Jeff Schmidt, CEO of JAS Global Advisors, poses for a photograph at his company's office on N. Michigan Ave. Wednesday, March 14, 2012, in Chicago. | John J. Kim~Sun-Times
A Chicago company, JAS Global Advisors, is playing a key behind-the-scenes role in an unprecedented expansion of Internet domain names — the web’s equivalent of real-estate addresses dominated by .com, .gov, .org and .edu.
The expansion will open the way for new domain names ending in just about any word imaginable — from .chicago for people looking to identify themselves as Chicagoans, to .jeans to .security to .YourNameGoesHere.
The process is highly charged: Critics say the expansion will offer new opportunities for cybersquatters, Anonymous-style hackers and trademark and patent trolls, and give pornographers their own .xxx suffix.
Supporters say the new names will give businesses new marketing opportunities and, if run correctly, tighten up online security.
A controversy also surrounds the nonprofit group that runs the Internet-naming process. The board of ICANN, the California-based Internet Corporation for Assigned Names and Numbers, is battling U.S. Commerce Department concerns that its members may have too-close ties to companies that will bid on the new domain names. A board spokesman said the members operate under strict ethics rules. Separately, a national retailers’ advocacy group has complained that ICANN hasn’t given clear direction on how businesses should apply for, appeal or otherwise respond to the new domain names.
As a March 29 deadline nears for applications for the new domain names, JAS Global Advisors, headed by international online security expert Jeff Schmidt, will be one of three companies nationwide that will evaluate applicants for their technical and financial qualifications.
The applicants, including one for .chicago, also are judged on their security, stability, linguistic capabilities and ability to operate an Internet registry, among other things.
The evaluations are based on a 350-page document spelling out 50 questions and criteria by which answers will be judged.
“Some time in 2013, you’ll start to see new names on the Internet,” said Schmidt, 36, who ensures the online and data security networks of banks, stock exchanges, ICANN and security agencies such as the U.S. Department of Homeland Security. JAS Global Advisors employs 17 nationwide, including six at its headquarters in the Loop.
The slew of new names won’t slow Internet access times because they take up no extra bandwidth. They simply reflect an identifying tag.
Anyone who can pay the $185,000 application fee and meet the deadline may try to claim one of the 1,000 new domain names that ICANN will allocate in each calendar year.
Schmidt’s involvement in Internet security has made him acutely aware of the threats posed by hackers, phishers, scammers and groups such as Anonymous that seek to undermine the very validity of the Internet.
Who would have guessed, for example, that a man living in the Bridgeport neighborhood would be one of six hackers arrested March 6 for allegedly being part of the international collective of “hacktivists” who manipulate computer networks for political and other protests.

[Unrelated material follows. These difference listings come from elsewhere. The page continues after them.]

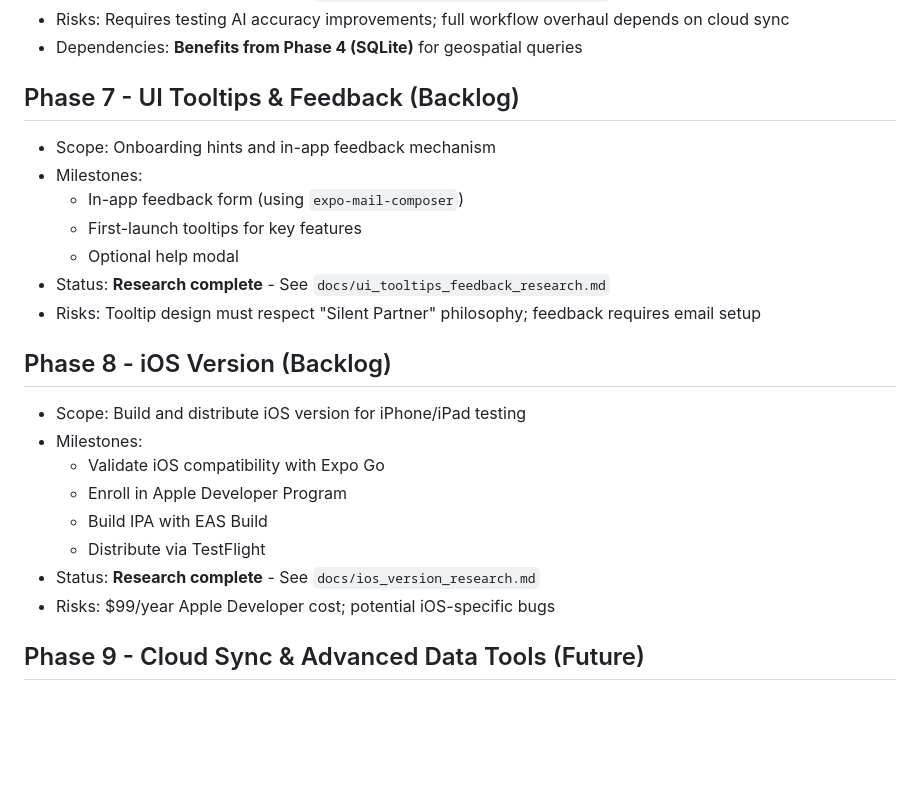
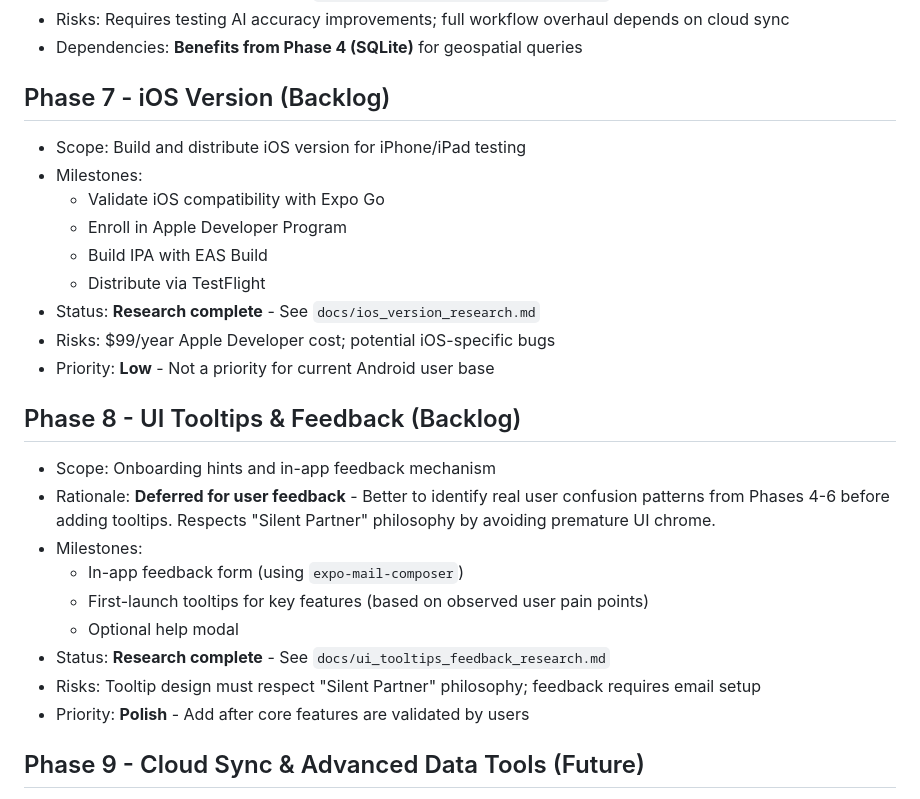
Before and after one commit to grahamton/ocal, a Markdown page: ROADMAP.md, the part around the change. Drawn GitHub-style; blank space fills up the shorter version.

Commit message:
Defer UI Tooltips to Phase 8, mark iOS as low priority

```diff
--- a/ROADMAP.md
+++ b/ROADMAP.md
@@ -81,17 +81,7 @@ Context: Beach Mode, tools-not-toys, silent partner. Primary user is a non-techn
 - Risks: Requires testing AI accuracy improvements; full workflow overhaul depends on cloud sync
 - Dependencies: **Benefits from Phase 4 (SQLite)** for geospatial queries
 
-## Phase 7 - UI Tooltips & Feedback (Backlog)
-
-- Scope: Onboarding hints and in-app feedback mechanism
-- Milestones:
-  - In-app feedback form (using `expo-mail-composer`)
-  - First-launch tooltips for key features
-  - Optional help modal
-- Status: **Research complete** - See `docs/ui_tooltips_feedback_research.md`
-- Risks: Tooltip design must respect "Silent Partner" philosophy; feedback requires email setup
-
-## Phase 8 - iOS Version (Backlog)
+## Phase 7 - iOS Version (Backlog)
 
 - Scope: Build and distribute iOS version for iPhone/iPad testing
 - Milestones:
@@ -101,6 +91,19 @@ Context: Beach Mode, tools-not-toys, silent partner. Primary user is a non-techn
   - Distribute via TestFlight
 - Status: **Research complete** - See `docs/ios_version_research.md`
 - Risks: $99/year Apple Developer cost; potential iOS-specific bugs
+- Priority: **Low** - Not a priority for current Android user base
+
+## Phase 8 - UI Tooltips & Feedback (Backlog)
+
+- Scope: Onboarding hints and in-app feedback mechanism
+- Rationale: **Deferred for user feedback** - Better to identify real user confusion patterns from Phases 4-6 before adding tooltips. Respects "Silent Partner" philosophy by avoiding premature UI chrome.
+- Milestones:
+  - In-app feedback form (using `expo-mail-composer`)
+  - First-launch tooltips for key features (based on observed user pain points)
+  - Optional help modal
+- Status: **Research complete** - See `docs/ui_tooltips_feedback_research.md`
+- Risks: Tooltip design must respect "Silent Partner" philosophy; feedback requires email setup
+- Priority: **Polish** - Add after core features are validated by users
 
 ## Phase 9 - Cloud Sync & Advanced Data Tools (Future)
 
```
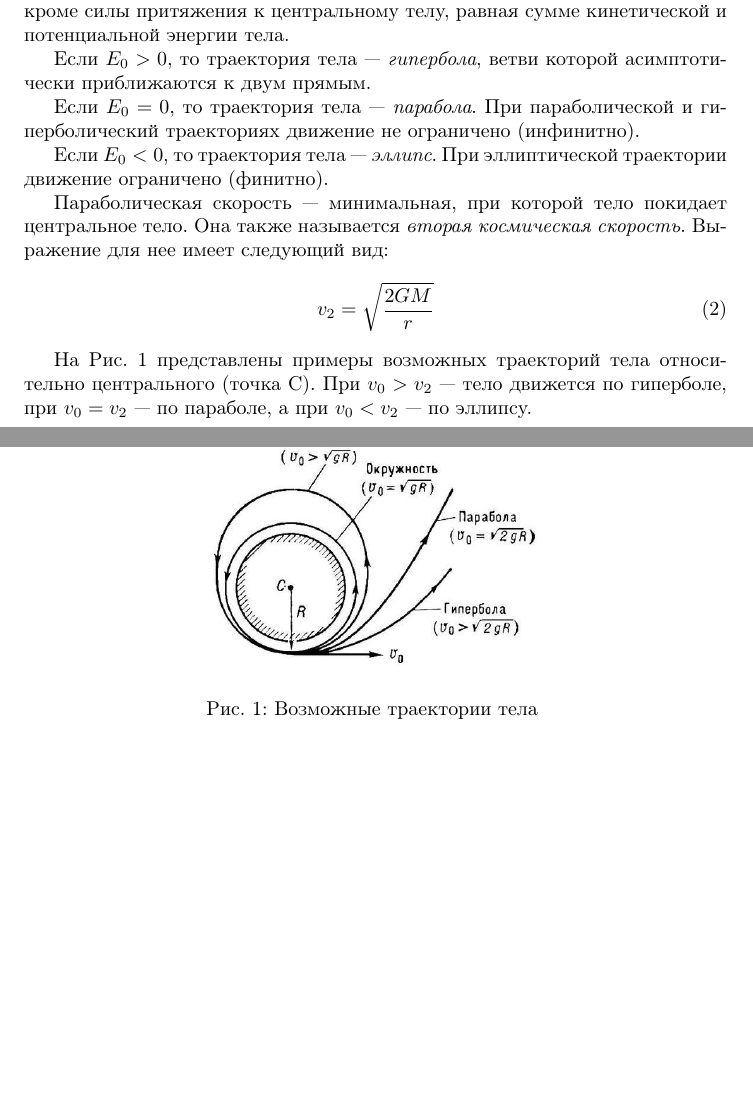
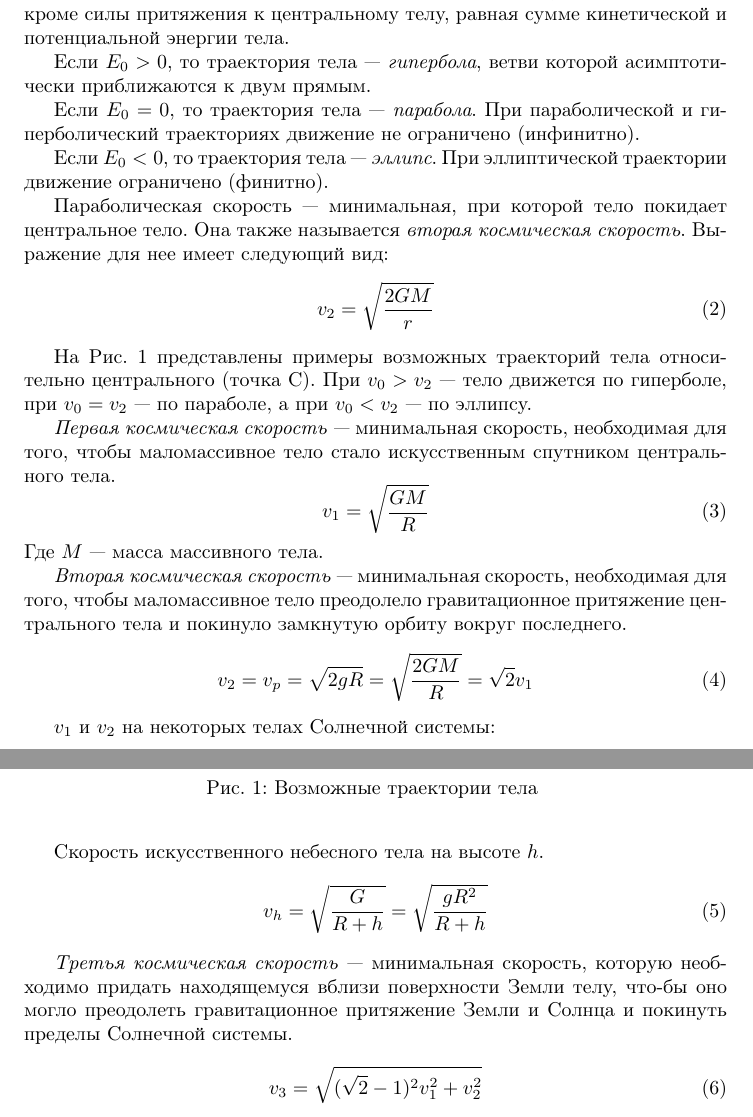
Before and after one commit to AShepelevv/astro-notebook, a LaTeX document (astro-notebook.tex, which reads sections/celestial-mechanic/energy-conserv.tex): two parts of pages 3 and 4 of 4, joined at a grey line, cut so that both start at the same text, the shorter picture padded with empty space. The pictures show the PDF file astro-notebook.pdf that the author committed with the source.

Commit message:
energy-conserv's remaded

```diff
--- a/sections/celestial-mechanic/energy-conserv.tex
+++ b/sections/celestial-mechanic/energy-conserv.tex
@@ -35,3 +35,50 @@ v_{2}=\sqrt{\frac{2GM}{r}}
 \includegraphics[width = 0.5\textwidth]{Space-speed}
 \caption{Возможные траектории тела \label{pic:orbits}}
 \end{figure}
+
+\textit{Первая космическая скорость} --- минимальная скорость, необходимая для того, чтобы маломассивное тело стало искусственным спутником центрального тела.
+\begin{equation}v_1=\sqrt{\frac{GM}{R}}
+\end{equation}
+Где $M$ --- масса массивного тела.
+
+\textit{Вторая космическая скорость} --- минимальная скорость, необходимая для того, чтобы маломассивное тело преодолело гравитационное притяжение центрального тела и покинуло замкнутую орбиту вокруг последнего.
+\begin{equation}v_2=v_p=\sqrt{2gR}=\sqrt{\frac{2GM}{R}}=\sqrt{2}v_1
+\end{equation}
+
+$v_1$ и $v_2$ на некоторых телах Солнечной системы:
+\begin{table}[h!]
+\centering
+\begin{tabular}{|c|c|c|}
+\hline
+\textbf{Планета} & $\mathbf{v_1}$,\textbf{км/c} & $\mathbf{v_2}$,\textbf{км/c}\\
+\hline
+Солнце & 436,8 & 617,7\\
+\hline
+Меркурий & 3,0 & 4,3\\
+\hline
+Венера & 7,4 & 10,5\\
+\hline
+Земля & 7,9 & 11,2\\
+\hline
+Луна & 1,7 & 2,4\\
+\hline
+Марс & 3,5 & 5,0\\
+\hline
+Юпитер & 42,0 & 59,5\\
+\hline
+Сатурн & 25,1 & 35,5\\
+\hline
+Уран & 15,0 & 21,3\\
+\hline
+Нептун & 16,6 & 23,5\\
+\hline
+\caption{$v_1$ и $v_2$ на некоторых телах Солнечной системы}
+\end{tabular}
+\end{table}
+
+Скорость искусственного небесного тела на высоте $h$.\begin{equation}v_h=\sqrt{\frac{GМ}{R+h}}=\sqrt{\frac{gR^2}{R+h}}
+\end{equation}
+
+\textit{Третья космическая скорость} --- минимальная скорость, которую необходимо придать находящемуся вблизи поверхности Земли телу, что-бы оно могло преодолеть гравитационное притяжение Земли и Солнца и покинуть пределы Солнечной системы.
+\begin{equation}v_3=\sqrt{(\sqrt{2}-1)^2v^2_1+v^2_2}
+\end{equation}
```
Also changed, not shown: astro-notebook.pdf.
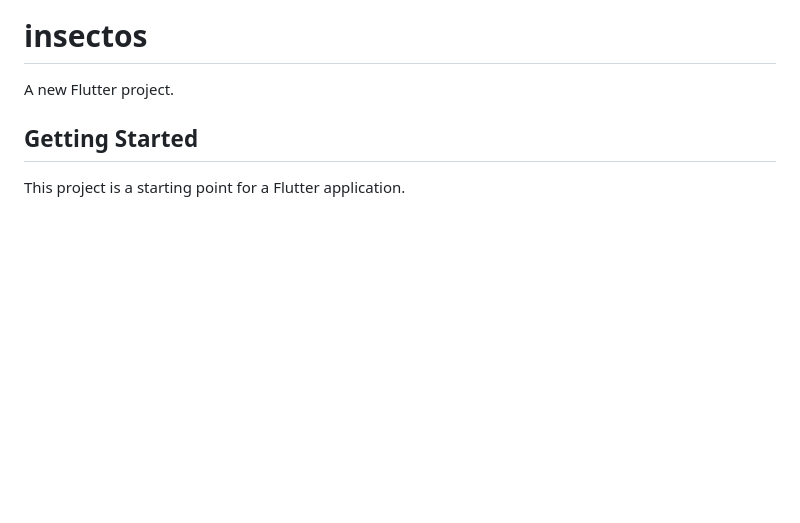
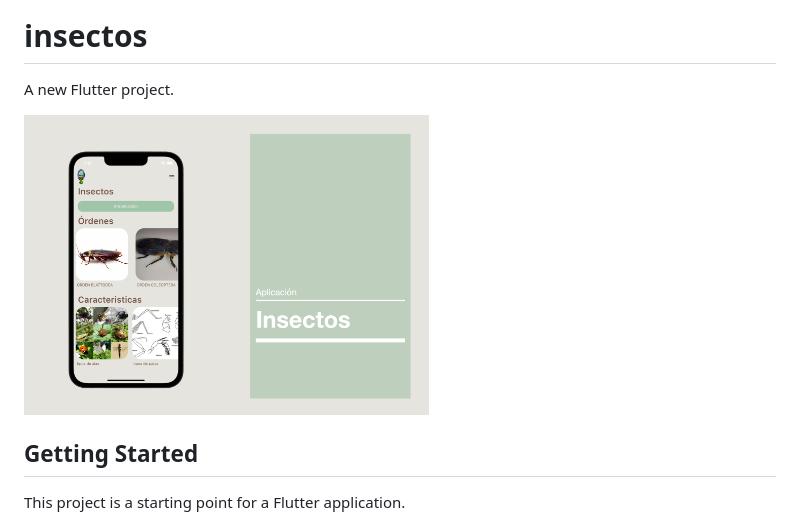
Before and after one commit to adarista012/insectos, a Markdown page: README.md, the part around the change. Rendered like a GitHub page; pictures changed too: images/screens/screen1.png (added); blank space fills up the shorter version.

```diff
--- a/README.md
+++ b/README.md
@@ -1,6 +1,8 @@
 # insectos
 
 A new Flutter project.
+
+<img src="images/screens/screen1.png" height="300">
 
 ## Getting Started
 
```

“I’ve been involved in cyber security for 15 years, and my position is that cyber is a new theater of war” in addition to the historic theaters of land, sea and air, said Schmidt, who spearheaded Microsoft’s first internal “malicious” testing of Windows 2000 and helped the FBI create the InfraGard Program aimed at improving information-sharing on national security between the government and private industry.
But unlike the other theaters, cyberwar requires no intensive capital spending and investment, such as the money required to build ships, bombs and airplanes, he said.
“It also affects the average American much more than a potential land, sea or air incursion because it’s certainly less difficult for a foreign-sponsored or a softly foreign-sponsored group to launch a cyber disruption with serious implications than for them to drop a bomb on your house,” he said.
Indeed, applicants for new domain names must show they can operate their piece of critical Internet infrastructure so it isn’t vulnerable.
The threats make headlines on a near-daily basis, and will become the subject of an expected Congressional debate over new cybersecurity standards in the coming weeks.
On March 8, a congressional advisory panel warned that China would likely start a cyberattack on the United States if a major conflict occurred, and that the U.S. telecommunications supply chain would be especially vulnerable.
The Obama administration is proposing new cybersecurity rules, which Republicans generally oppose requiring critical infrastructure companies to meet.
Yet experts say the new rules fail to address a key weakness: The United States has no policy for responding to a cyberattack when it’s unclear who launched it.
And McAfee Systems predicts this year’s top vulnerabilities will be mobile bankers, oil and gas utilities and software embedded in cars, medical devices and digital cameras.
Said Schmidt, “State-sponsored cyber conflict is a different animal, and there is a lot to be worked out. While we’re figuring it out, the attackers have the advantage.”